Calvin Johnson Discussed How Scary Easy It Is For NFL Players To Get Hooked On Painkillers
Johnson, in a conversation for ESPN’s E:60, sheds some harsh light on the use of painkillers as well as how concussions are really treated by the team medical staffs.
“I guess my first half of my career before they really, you know, before they were like started looking over the whole industry, or the whole NFL, the doctors, the team doctors and trainers they were giving them out like candy, you know?” Johnson said in an interview with ESPN’s Michael Smith for E:60 that debuts Thursday at 10 p.m. ET.
“If you were hurting, then you could get ’em, you know. It was nothing. I mean, if you needed Vicodin, call out, ‘My ankle hurt,’ you know. ‘I need, I need it. I can’t, I can’t play without it,’ or something like that.
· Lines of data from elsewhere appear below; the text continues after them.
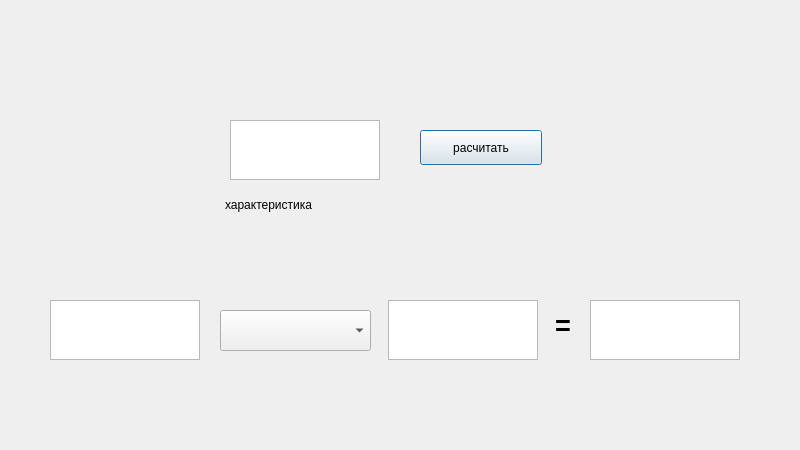
Before: the Qt Designer form actionSimple.ui in Smaug-DS/galois_field, drawn with Qt 5.
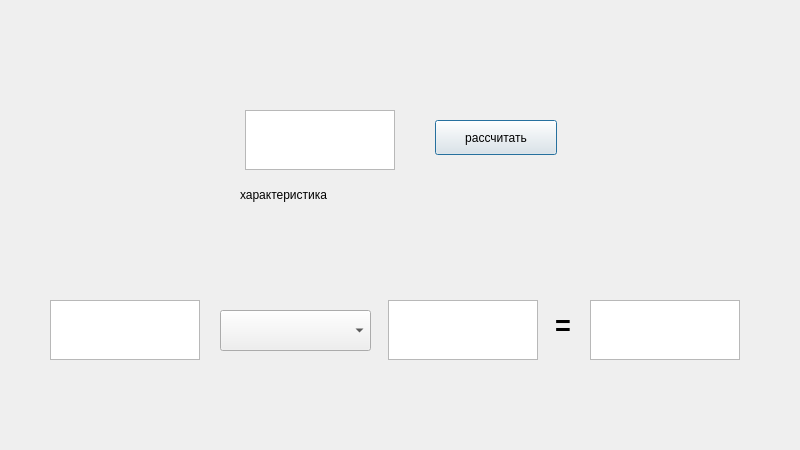
After: the same form once the commit is applied.

What changed in the file:
```diff
--- a/actionSimple.ui
+++ b/actionSimple.ui
@@ -16,8 +16,8 @@
   <widget class="QTextEdit" name="textEdit_1">
    <property name="geometry">
     <rect>
-     <x>230</x>
-     <y>120</y>
+     <x>245</x>
+     <y>110</y>
      <width>150</width>
      <height>60</height>
     </rect>
@@ -46,14 +46,14 @@
   <widget class="QPushButton" name="pushButton">
    <property name="geometry">
     <rect>
-     <x>420</x>
-     <y>130</y>
+     <x>435</x>
+     <y>120</y>
      <width>122</width>
      <height>35</height>
     </rect>
    </property>
    <property name="text">
-    <string>расчитать</string>
+    <string>рассчитать</string>
    </property>
   </widget>
   <widget class="QTextEdit" name="textEdit_4">
@@ -102,8 +102,8 @@
   <widget class="QLabel" name="label_2">
    <property name="geometry">
     <rect>
-     <x>225</x>
-     <y>190</y>
+     <x>240</x>
+     <y>180</y>
      <width>160</width>
      <height>30</height>
     </rect>
```
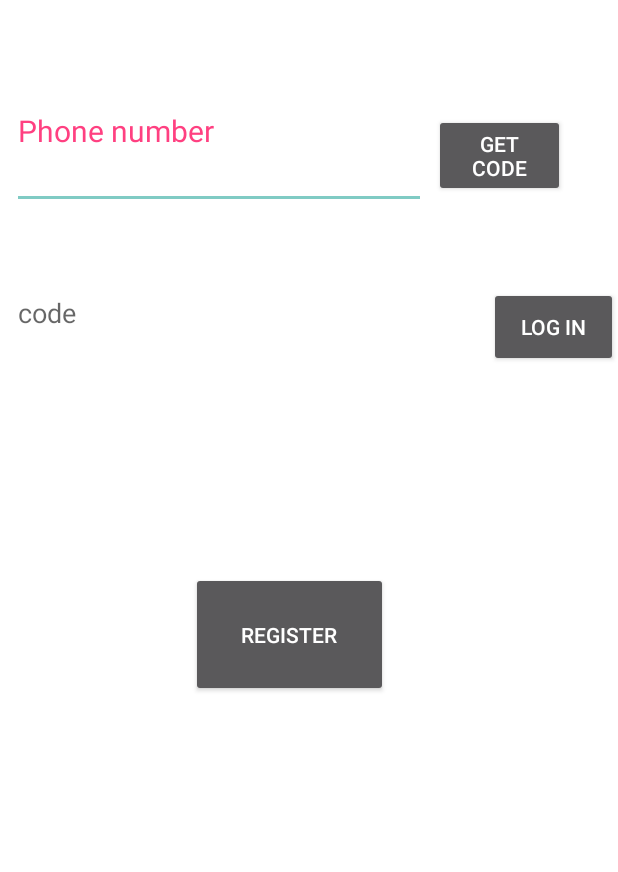
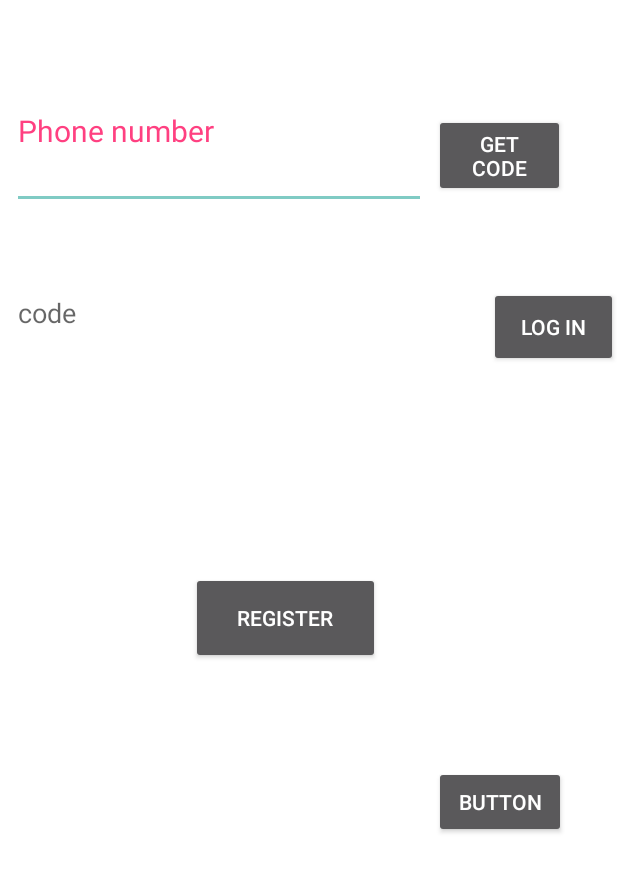
Before and after one commit to hunorfulop/ProjectSoftver, an Android app: the screen it shows after launch (LoginActivity), on a phone screen of 412 x 824 dp. Shown: the top 872 px of the screen. Run offline under Robolectric (Android 15) with nearby library versions, the phone set to English and light mode, and no system bars; our stand-ins replace Firebase (no records; nobody signed in at launch, a user with empty details on screens opened directly).

```diff
--- a/app/src/main/java/com/example/huni/weekendplaner/Login/LoginActivity.java
+++ b/app/src/main/java/com/example/huni/weekendplaner/Login/LoginActivity.java
@@ -44,13 +44,19 @@ public class  LoginActivity extends AppCompatActivity {
         setContentView(R.layout.activity_login);
 
         mAuth = FirebaseAuth.getInstance();
-
         database = FirebaseDatabase.getInstance();
         ref = database.getReference("User");
 
-
         editTextPhonenumber = findViewById(R.id.phoneNumber_editText);
         editTextCode = findViewById(R.id.code_editText);
+
+        findViewById(R.id.Main_creen).setOnClickListener(new View.OnClickListener() {
+            @Override
+            public void onClick(View view) {
+                startActivity(new Intent(getApplicationContext(),MainActivity.class));
+            }
+        });
+
 
         findViewById(R.id.login_register_button).setOnClickListener(new View.OnClickListener() {
             @Override
--- a/app/src/main/java/com/example/huni/weekendplaner/Login/SplashActivity.java
+++ b/app/src/main/java/com/example/huni/weekendplaner/Login/SplashActivity.java
@@ -26,6 +26,8 @@ public class SplashActivity extends AppCompatActivity {
         new Handler().postDelayed(new Runnable() {
             @Override
             public void run() {
+
+                //https://stackoverflow.com/questions/40956556/how-to-keep-login-state-and-logout-state-in-android-firebase
                 startActivity(new Intent(getApplicationContext(),LoginActivity.class));
                 finish();
             }
--- a/app/src/main/java/com/example/huni/weekendplaner/Sidebar/IntrestsActivity.java
+++ b/app/src/main/java/com/example/huni/weekendplaner/Sidebar/IntrestsActivity.java
@@ -29,7 +29,7 @@ public class IntrestsActivity extends AppCompatActivity {
         layoutManager = new LinearLayoutManager(this);
         recyclerView.setLayoutManager(layoutManager);
 
-        adapter = new RecyclerAdapter();
-        recyclerView.setAdapter(adapter);
+       // adapter = new RecyclerAdapter();
+       // recyclerView.setAdapter(adapter);
     }
 }
--- a/app/src/main/res/layout/activity_login.xml
+++ b/app/src/main/res/layout/activity_login.xml
@@ -36,11 +36,11 @@
 
     <Button
         android:id="@+id/login_register_button"
-        android:layout_width="131dp"
-        android:layout_height="83dp"
-        android:layout_marginEnd="126dp"
+        android:layout_width="126dp"
+        android:layout_height="61dp"
         android:layout_marginStart="127dp"
         android:layout_marginTop="116dp"
+        android:layout_marginEnd="126dp"
         android:text="Register"
         app:layout_constraintEnd_toEndOf="parent"
         app:layout_constraintHorizontal_bias="0.0"
@@ -79,4 +79,17 @@
         app:layout_constraintStart_toEndOf="@+id/textInputLayout"
         app:layout_constraintTop_toTopOf="parent" />
 
+    <Button
+        android:id="@+id/Main_creen"
+        android:layout_width="wrap_content"
+        android:layout_height="wrap_content"
+        android:layout_marginStart="8dp"
+        android:layout_marginTop="68dp"
+        android:layout_marginEnd="8dp"
+        android:text="Button"
+        app:layout_constraintEnd_toEndOf="parent"
+        app:layout_constraintHorizontal_bias="0.914"
+        app:layout_constraintStart_toStartOf="parent"
+        app:layout_constraintTop_toBottomOf="@+id/login_register_button" />
+
 </android.support.constraint.ConstraintLayout>
--- a/app/src/main/res/layout/card_layout.xml
+++ b/app/src/main/res/layout/card_layout.xml
@@ -27,7 +27,7 @@
 
         <TextView
             android:id="@+id/item_title"
-            android:layout_width="wrap_content"
+            android:layout_width="match_parent"
             android:layout_height="wrap_content"
             android:layout_alignParentTop="true"
             android:layout_toRightOf="@+id/item_image"
@@ -35,9 +35,11 @@
 
         <TextView
             android:id="@+id/item_detail"
-            android:layout_width="wrap_content"
+            android:layout_width="match_parent"
             android:layout_height="wrap_content"
             android:layout_below="@+id/item_title"
+            android:layout_marginLeft="26dp"
+            android:layout_marginTop="35dp"
             android:layout_toRightOf="@+id/item_image" />
 
     </RelativeLayout>
```
Also changed, not shown: app/src/main/java/com/example/huni/weekendplaner/Main/ListDataEvent.java (added, +61 -0 lines), app/src/main/java/com/example/huni/weekendplaner/Main/MainActivity.java (+58 -4 lines), app/src/main/java/com/example/huni/weekendplaner/Main/RecyclerAdapter.java (+17 -19 lines).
It was simple. That’s how easy it was to get ’em, you know. So if you were dependent on ’em, they were readily available.”
Johnson also talked about how, as many suspect, team doctors are still not the best at keeping players off the field, especially when it comes to concussions.
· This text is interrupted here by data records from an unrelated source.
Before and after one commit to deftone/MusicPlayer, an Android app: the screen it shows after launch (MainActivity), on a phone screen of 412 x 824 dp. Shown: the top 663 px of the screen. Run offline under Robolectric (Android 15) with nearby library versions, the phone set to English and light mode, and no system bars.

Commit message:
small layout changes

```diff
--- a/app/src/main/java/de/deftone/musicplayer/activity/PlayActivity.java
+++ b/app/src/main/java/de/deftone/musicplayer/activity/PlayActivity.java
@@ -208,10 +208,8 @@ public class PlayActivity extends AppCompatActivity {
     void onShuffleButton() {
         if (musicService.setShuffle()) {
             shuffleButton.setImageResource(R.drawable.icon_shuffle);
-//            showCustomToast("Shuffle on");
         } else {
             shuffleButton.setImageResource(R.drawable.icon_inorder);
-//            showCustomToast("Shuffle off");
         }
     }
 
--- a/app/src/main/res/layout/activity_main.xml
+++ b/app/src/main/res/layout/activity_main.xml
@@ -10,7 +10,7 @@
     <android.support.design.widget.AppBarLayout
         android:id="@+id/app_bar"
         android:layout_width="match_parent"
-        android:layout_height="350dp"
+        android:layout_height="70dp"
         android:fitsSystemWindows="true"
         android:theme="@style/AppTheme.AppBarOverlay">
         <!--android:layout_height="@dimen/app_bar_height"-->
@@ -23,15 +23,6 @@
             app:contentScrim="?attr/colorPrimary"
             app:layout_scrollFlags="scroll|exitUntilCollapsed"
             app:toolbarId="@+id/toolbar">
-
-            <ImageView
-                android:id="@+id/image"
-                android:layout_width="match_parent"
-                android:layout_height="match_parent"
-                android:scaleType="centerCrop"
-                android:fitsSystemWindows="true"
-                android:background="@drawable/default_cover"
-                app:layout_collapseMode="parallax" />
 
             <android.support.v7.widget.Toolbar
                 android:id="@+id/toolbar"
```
“Concussions happen,” he said. “If not on every play, then they happen like every other, every third play, you know. With all the helmet contact, guys hitting the ground, heads hitting ground. It’s simply when your brain touches your skull from the movement or the inertia, man. It’s simple to get a concussion, you know. I don’t know how many I’ve had over my career, you know, but I’ve definitely had my fair share.” Johnson didn’t come out and blame the league for knowingly putting players at risk, but he described a culture that demands that players play.
“The team doctor, the team trainers, they work for the team. And I love ’em, you know,” he said. “They’re some good people, you know. They want to see you do good. But at the same time, they work for the team, you know. They’re trying to do whatever they can to get you back on the field and make your team look good. So if it’s not gonna make the team look good, or if you’re not gonna be on the field, then they’re tryin’ to do whatever they can to make that happen.”
That being said, Johnson says that he has no regrets and will definitely miss the game. Luckily for him he made enough money where he was able to walk away early rather than hang like most players in the league, perhaps saving himself some permanent physical damage as a result.
Check out the rest of the conversation over at ESPN.
Related: What Does Calvin Johnson’s Retirement Mean for the Future of the NFL?